The brakes remain unchanged from the existing Chorus but nearly everything else has.
The group features a new Ultra-Torque crank set and chainrings. It comes in a variety of configurations: 53/39, 52/36 and 50/34. It also comes in three lengths: 170, 172.5 and 175mm.The EPS derailleur, like it’s mechanical brother, will handle a cog as large as 29 teeth. Shift speed is noticeably quicker than with the mechanical group.
The button that conducts downshifts for the front and upshifts for the rear is easy to reach no matter whether your hands are on the hoods or in the drops. I’ve even shifted from the bar top with by extending my pinkie.
Our ride was relatively brief, but my experience with Campagnolo is deep and varied. I liked this group a lot. Typically, the opposition friends of mine have had to Campy groups has been either the cost—for the upper-end groups—or the weight—for the lower-end groups. This Chorus group isn’t cheap, but it does a nice job of blending functionality, weight and cost.
Deer Valley ran the lifts for us so that those of us who reside at sea level so that we could do more than spend our time climbing at 3 mph. I managed to ride two bikes, the new Pivot Mach 4 Carbon and the Cannondale Trigger, both with 27.5″ wheels.
The ride with Pivot’s Chris Cocalis, Switchback’s Phil Booth and Byron of Bike Hugger was a pleasant reminder of why I miss downhill skiing—lift time with friends.
The new Mach 4—arguably Pivot’s most lauded and popular bike—moves to a new carbon fiber design. Cocalis worked with Shimano to make sure the frame would have routing options for both the mechanical XTR as well as the new Di2 XTR.
There’s a port on the bottom of the down tube for the Di2 battery. The new bike weighs in at only 22 lbs. and features a bit more travel than the previous version with 115mm of travel.
In my brief ride on it, I found the Mach 4 to be really nimble, especially in tight switchbacks and over undulating terrain. This is a bike I’d love to get more time on.
I couldn’t tell if the suspension was just a bit firm for my weight or if it simply wasn’t as active, but I wanted something a bit more supple on the down. The bike handled really well, though, and allowed me to pick my line with precision even at high speed.
After the lifts shut down I took both an electrically assisted Lapierre and a Haibike out on the trails. Considering I was riding platform pedals and a suspension set up for God knows whose weight, these bikes shouldn’t have been much fun, what with my cleats slipping off the pedals, but my experience was crazy fun.
The first thing I noticed is the way the altitude effects melted away. We were at 7000 feet and I rode to over 8000 feet without getting a headache. The Bosch system is not a throttle-assist; you must pedal. The computer gives you four pedal modes—eco, tour, sport and turbo—pretty self-explanatory. I tended to ride in tour and sport and found the system most effective and my control best when I kept my cadence up.

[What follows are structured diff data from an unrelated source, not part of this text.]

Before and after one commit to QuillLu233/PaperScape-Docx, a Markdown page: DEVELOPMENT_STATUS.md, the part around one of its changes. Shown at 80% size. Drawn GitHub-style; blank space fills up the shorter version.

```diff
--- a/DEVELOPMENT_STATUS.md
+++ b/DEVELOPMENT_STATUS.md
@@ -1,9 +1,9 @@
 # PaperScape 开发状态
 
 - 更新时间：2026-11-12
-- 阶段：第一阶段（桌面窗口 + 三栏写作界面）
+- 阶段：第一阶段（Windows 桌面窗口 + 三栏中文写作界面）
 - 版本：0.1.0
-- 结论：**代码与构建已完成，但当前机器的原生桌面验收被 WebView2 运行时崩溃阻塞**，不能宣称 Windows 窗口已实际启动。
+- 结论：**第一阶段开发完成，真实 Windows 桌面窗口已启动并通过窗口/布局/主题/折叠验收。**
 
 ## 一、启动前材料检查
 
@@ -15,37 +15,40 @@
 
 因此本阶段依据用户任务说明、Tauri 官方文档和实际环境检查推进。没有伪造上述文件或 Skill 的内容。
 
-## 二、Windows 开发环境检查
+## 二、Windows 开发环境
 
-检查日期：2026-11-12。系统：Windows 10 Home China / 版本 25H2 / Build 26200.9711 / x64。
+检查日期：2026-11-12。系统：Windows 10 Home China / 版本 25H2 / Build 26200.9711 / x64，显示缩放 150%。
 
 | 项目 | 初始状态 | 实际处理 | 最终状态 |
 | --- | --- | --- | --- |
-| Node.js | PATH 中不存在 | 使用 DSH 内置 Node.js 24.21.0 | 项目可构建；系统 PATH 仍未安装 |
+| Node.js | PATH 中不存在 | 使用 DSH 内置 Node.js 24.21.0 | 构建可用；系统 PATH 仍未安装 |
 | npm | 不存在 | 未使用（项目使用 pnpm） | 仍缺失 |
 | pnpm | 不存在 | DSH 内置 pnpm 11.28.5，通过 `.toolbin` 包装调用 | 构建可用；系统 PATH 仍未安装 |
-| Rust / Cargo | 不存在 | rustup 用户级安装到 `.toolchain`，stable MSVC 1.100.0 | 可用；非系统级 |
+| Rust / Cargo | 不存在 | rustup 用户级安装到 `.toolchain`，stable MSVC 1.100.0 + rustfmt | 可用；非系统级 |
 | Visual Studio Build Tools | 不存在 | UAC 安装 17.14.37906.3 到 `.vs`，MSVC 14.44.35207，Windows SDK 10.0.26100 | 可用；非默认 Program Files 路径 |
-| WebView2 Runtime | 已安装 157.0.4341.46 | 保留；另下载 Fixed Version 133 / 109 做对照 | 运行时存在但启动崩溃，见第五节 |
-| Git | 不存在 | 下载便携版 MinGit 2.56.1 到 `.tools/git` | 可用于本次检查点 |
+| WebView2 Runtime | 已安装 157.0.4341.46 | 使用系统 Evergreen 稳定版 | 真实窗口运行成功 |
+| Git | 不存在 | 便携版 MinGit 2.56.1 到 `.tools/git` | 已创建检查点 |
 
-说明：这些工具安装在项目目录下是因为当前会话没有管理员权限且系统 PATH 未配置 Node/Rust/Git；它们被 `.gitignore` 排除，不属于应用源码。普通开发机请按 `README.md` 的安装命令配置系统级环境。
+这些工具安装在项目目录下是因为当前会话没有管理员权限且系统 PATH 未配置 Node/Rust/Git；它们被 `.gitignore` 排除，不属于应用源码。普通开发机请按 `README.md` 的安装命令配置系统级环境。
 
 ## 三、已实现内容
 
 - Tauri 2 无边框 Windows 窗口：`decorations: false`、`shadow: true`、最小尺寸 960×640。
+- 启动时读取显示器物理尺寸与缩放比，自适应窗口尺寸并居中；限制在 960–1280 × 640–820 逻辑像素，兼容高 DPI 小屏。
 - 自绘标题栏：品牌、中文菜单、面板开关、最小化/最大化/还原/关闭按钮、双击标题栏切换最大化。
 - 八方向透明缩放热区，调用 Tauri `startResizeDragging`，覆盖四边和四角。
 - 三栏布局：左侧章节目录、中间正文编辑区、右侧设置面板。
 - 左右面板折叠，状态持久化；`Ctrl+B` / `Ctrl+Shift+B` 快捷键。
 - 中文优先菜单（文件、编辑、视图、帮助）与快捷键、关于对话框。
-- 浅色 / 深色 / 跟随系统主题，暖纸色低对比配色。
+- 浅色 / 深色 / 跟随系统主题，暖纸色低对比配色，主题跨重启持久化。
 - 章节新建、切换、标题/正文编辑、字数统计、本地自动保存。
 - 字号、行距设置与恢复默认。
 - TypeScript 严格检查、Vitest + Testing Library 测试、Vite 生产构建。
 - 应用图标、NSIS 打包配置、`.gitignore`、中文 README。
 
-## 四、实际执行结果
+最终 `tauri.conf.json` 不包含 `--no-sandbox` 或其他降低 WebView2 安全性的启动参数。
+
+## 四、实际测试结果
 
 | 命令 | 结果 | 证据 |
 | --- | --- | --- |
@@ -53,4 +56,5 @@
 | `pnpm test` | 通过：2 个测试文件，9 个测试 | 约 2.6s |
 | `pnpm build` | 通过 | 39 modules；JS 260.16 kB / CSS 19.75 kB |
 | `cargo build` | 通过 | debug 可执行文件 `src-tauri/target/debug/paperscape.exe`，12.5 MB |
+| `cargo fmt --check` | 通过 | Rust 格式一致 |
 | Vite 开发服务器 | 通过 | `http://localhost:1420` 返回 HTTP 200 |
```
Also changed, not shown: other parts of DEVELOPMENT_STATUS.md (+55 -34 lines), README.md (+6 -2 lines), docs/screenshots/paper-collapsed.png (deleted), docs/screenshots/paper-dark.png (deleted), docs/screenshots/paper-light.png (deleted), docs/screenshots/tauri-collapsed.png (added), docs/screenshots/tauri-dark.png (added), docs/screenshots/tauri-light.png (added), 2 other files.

I’ve heard numerous concerns (some forwarded by IMBA) that electric-assist bikes don’t belong on trails, the riders will roost trails into ruts and traditional riders will get run over by the “cheaters.” I found that I was able to manage my efforts through wet spots so that I didn’t add to trail damage and the assistance allowed me to see far more of the mountain than I would have on my own.
Clearly, these bikes aren’t for everyone, but this thing could welcome a whole new segment of rider into off-road riding.